▶ **TASK ITEM**: Take from the material every line containing the string "data" and copy it.

--- MATERIAL SUPPLIED Enclosed Below ---

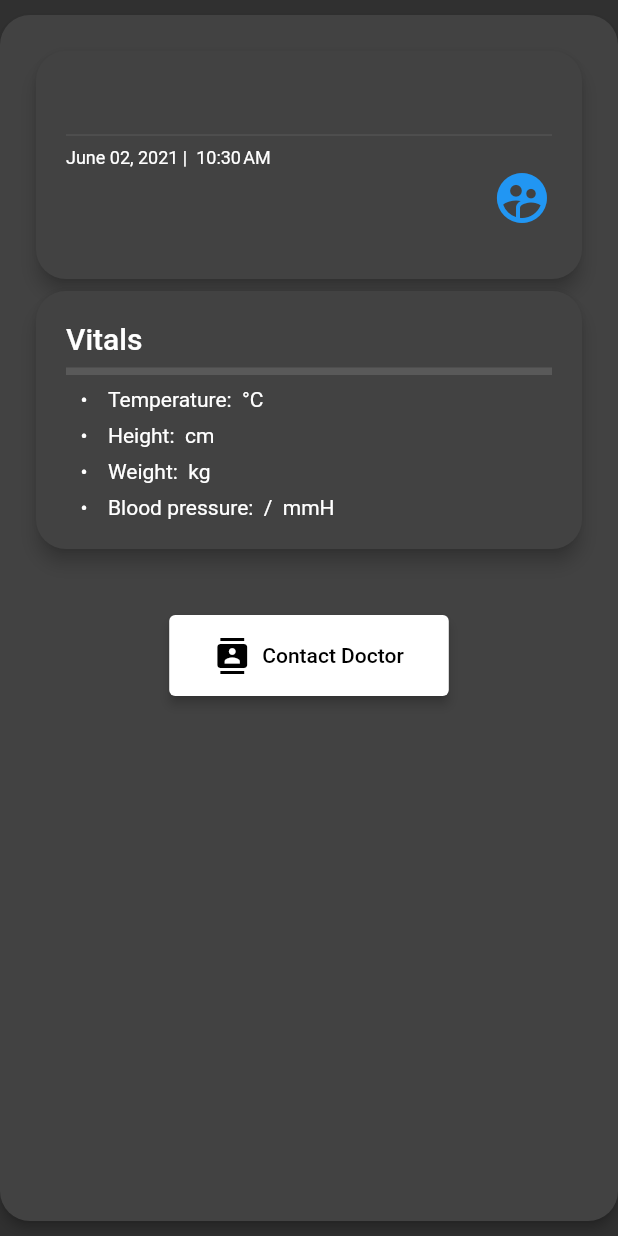
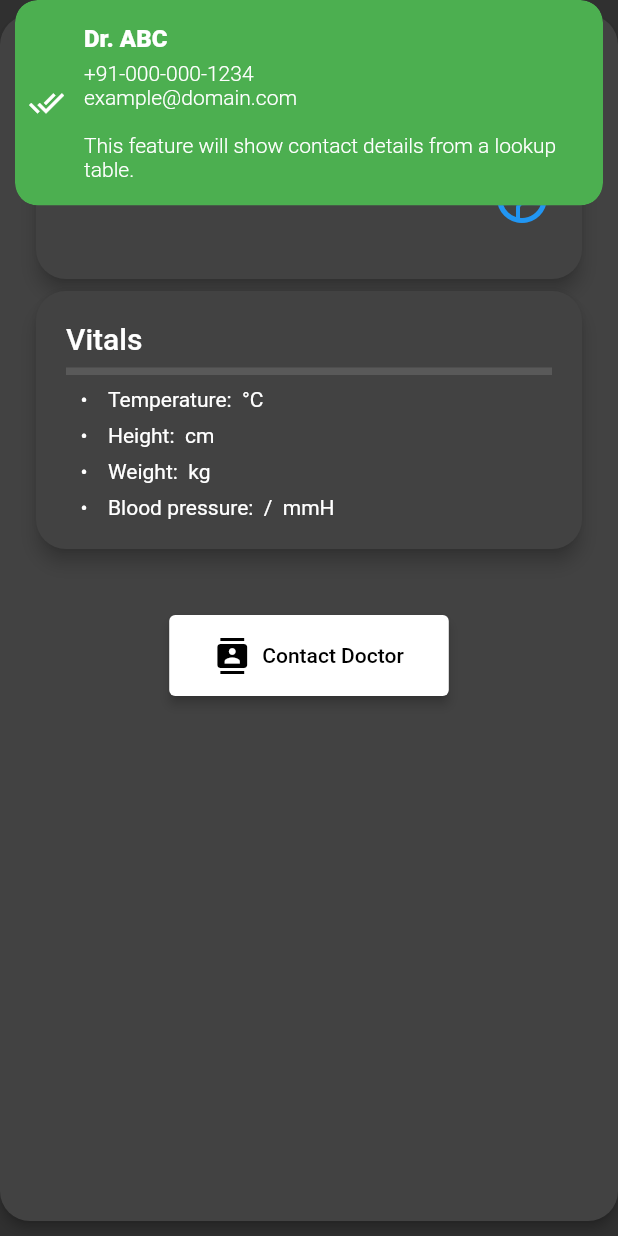
Before and after one commit to Az-21/universal-health-card, a Flutter app: the NotesCard widget shown alone on an empty page, opened directly with empty values, after a tap on "Contact Doctor", on a phone screen of 412 x 824 dp. Run offline on Flutter 3.47's test engine with Material 2 defaults, Android fonts, the phone set to English and light mode, and no system bars; drawn by our look-alikes of flutter_markdown; our stand-ins replace cloud_firestore, firebase_auth, firebase_core, font_awesome_flutter, get, get_storage and 3 more; missing offline and left inert: awesome_card, flutter_card_swipper, maps_launcher, markdown_editable_textinput, pattern_formatter; accounts and stored records are empty.

Commit message:
🗃 added contact details popup

```diff
--- a/lib/src/notes/notes_list.dart
+++ b/lib/src/notes/notes_list.dart
@@ -151,7 +151,12 @@ class NotesCard extends StatelessWidget {
                   ),
                   icon: const Icon(Icons.contacts),
                   label: const Text('Contact Doctor'),
-                  onPressed: () {},
+                  onPressed: () {
+                    infoSnackbar(
+                        'Dr. ABC',
+                        '+91-000-000-1234\nexample@domain.com\n\nThis feature will show contact details from a lookup table.',
+                        true);
+                  },
                 ),
               ),
             ],
@@ -210,6 +215,7 @@ class _NotesListState extends State<NotesList> {
                         submitterOrg: snapshot.data!.docs[index]['orgnization']
                             .toString(),
                         submitterVerified:
+                            // ignore: avoid_bool_literals_in_conditional_expressions
                             snapshot.data!.docs[index]['isDoctor'].toString() ==
                                     'true'
                                 ? true
```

--- End of Enclosed MATERIAL SUPPLIED ---

▶ **RESULT FOR THIS EXERCISE**:
                         submitterOrg: snapshot.data!.docs[index]['orgnization']
                             snapshot.data!.docs[index]['isDoctor'].toString() ==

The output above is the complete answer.